Joe GilmourCoronavirus Drinkathon Part 7

Coronavirus Drinkathon – Part 6

Joe Gilmour Thoughts

They say luxury whispers. If Steve Edmunds doesn’t exactly whisper, there’s an audible pause whilst he things about what he wants to say and then quietly sets though a thoughtful response to the question.

Gamay Rose 2017 from Edmunds St John. The best rose in the US no less according to Eric Asimov. What’s that? – you could buy a decrepit bottle of SQN 1996 rose for 30,000 $?

His rose whispers quality but doesn’t shout it – Produced from Barsotti Ranch and Witters Vineyard, both in excess of 3,000 feet above sea level, it has a lot of savoury complexity. It shows best the day after opening it – which makes me think 2 years or so after vintage would be the perfect time to drink it.

It lengthens, it broadens. Like a genie freed from the lantern. It grants you three wishes. Anything you want as long as it involves getting joyously merry.

Joe GilmourCoronavirus Drinkathon – Part 6

Coronavirus Drinkathon – Part 5

Joe Gilmour Thoughts

2017 Bourgogne Aligote Le Clou 34 Claire Naudin-Ferrand

“Stimulation in body and cell.
For the good and misguided.
Desperation I’m under your spell.
Misunderstood and derided.

Gimme new kicks
I want to go deeper
Never been to keen a timekeeper
Show me new tricks
You can get me on the beeper
I’m a pure new pleasure seeker.”

There are as many ways to enjoy wine as there are wines to drink. The quirky. The drink so fast it could be apple juice. The serious. The difficult. The great disappointments. One follows one. Peak follows trough.

But pleasure, that’s important. A wine must deliver pleasure.

 This was what I was pondering when I thought about the 2017 vintage of Le Clou 34. The 2014 was one of the most staggeringly profound expressions of Aligote in the modern era.  To my mind better than Coche. Better than Ente. Better than Roulot. A true work of art. An Aligote of pleasure and profundity.

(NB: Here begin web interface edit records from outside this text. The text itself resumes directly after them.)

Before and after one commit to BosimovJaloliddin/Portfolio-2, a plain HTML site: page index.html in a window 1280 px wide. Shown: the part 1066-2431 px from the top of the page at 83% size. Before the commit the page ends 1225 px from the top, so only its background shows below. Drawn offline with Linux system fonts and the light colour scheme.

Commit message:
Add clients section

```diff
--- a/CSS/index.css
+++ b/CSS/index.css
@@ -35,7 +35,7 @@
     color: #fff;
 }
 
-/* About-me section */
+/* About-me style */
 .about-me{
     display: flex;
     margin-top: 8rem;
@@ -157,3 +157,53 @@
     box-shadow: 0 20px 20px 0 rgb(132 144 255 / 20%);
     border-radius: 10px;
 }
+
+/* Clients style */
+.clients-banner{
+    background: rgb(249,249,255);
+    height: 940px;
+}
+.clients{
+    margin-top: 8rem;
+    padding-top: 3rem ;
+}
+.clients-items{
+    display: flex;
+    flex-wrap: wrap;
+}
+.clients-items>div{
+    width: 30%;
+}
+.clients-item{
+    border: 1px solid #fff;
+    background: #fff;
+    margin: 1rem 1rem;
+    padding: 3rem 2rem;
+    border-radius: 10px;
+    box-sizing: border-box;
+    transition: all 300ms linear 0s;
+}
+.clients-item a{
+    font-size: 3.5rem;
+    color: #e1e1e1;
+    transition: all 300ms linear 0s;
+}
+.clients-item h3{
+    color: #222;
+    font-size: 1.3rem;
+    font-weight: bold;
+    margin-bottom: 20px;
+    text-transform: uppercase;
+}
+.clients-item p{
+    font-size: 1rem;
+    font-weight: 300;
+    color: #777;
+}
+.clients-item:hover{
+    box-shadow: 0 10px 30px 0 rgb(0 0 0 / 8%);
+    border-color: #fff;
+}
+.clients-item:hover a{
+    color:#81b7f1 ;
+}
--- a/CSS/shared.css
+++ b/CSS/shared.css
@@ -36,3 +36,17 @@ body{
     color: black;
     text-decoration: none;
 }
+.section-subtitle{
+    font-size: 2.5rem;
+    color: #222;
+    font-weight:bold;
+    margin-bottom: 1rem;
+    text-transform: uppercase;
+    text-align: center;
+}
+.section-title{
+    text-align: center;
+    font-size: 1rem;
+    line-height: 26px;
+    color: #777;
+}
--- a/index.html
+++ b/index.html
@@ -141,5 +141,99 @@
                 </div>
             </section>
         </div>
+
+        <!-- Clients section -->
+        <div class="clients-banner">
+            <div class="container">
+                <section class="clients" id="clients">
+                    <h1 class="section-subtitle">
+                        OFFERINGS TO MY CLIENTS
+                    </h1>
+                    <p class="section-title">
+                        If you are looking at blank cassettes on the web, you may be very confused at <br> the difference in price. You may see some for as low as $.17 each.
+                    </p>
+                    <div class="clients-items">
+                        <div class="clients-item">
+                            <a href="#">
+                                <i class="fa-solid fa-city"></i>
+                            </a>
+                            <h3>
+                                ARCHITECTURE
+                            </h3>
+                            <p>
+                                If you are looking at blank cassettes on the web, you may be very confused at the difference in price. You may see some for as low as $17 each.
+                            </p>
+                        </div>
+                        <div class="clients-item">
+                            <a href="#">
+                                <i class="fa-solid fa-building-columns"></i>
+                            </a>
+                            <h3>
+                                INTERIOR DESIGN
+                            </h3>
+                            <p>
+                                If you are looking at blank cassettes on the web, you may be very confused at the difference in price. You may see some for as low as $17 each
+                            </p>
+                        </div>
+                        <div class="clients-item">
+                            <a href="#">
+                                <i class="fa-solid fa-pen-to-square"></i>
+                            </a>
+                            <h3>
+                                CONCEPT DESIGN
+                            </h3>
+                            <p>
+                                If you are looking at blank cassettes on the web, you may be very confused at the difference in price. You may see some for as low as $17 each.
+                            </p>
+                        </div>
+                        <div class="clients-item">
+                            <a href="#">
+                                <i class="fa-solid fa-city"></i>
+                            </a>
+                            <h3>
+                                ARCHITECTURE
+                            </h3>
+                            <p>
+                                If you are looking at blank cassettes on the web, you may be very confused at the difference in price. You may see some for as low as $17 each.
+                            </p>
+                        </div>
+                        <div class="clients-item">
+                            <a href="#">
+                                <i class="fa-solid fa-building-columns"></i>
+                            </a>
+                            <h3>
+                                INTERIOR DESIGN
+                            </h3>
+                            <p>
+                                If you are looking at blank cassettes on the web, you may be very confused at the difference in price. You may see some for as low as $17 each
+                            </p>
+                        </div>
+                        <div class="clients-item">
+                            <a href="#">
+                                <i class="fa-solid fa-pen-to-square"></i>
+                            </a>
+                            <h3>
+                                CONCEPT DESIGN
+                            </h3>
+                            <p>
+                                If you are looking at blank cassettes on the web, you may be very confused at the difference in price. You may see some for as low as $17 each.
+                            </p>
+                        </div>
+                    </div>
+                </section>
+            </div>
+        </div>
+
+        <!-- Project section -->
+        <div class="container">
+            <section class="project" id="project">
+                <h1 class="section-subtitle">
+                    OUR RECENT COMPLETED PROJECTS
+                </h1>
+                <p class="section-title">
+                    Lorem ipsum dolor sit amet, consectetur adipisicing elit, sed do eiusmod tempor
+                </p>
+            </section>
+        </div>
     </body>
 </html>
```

A one off?

The 2017 is very good, but to me it seems to amp up the serious and forgo the swaggering drinkability of the 2014. It is a very nice wine but it is so painfully understated and refined that you want to drunkenly jab it with your elbow and tell it to cheer up a bit.

Save me from fading afraid.
The tears of a fool on parade.
Quietly turn into stone.
Make me flesh and bone

Joe GilmourCoronavirus Drinkathon – Part 5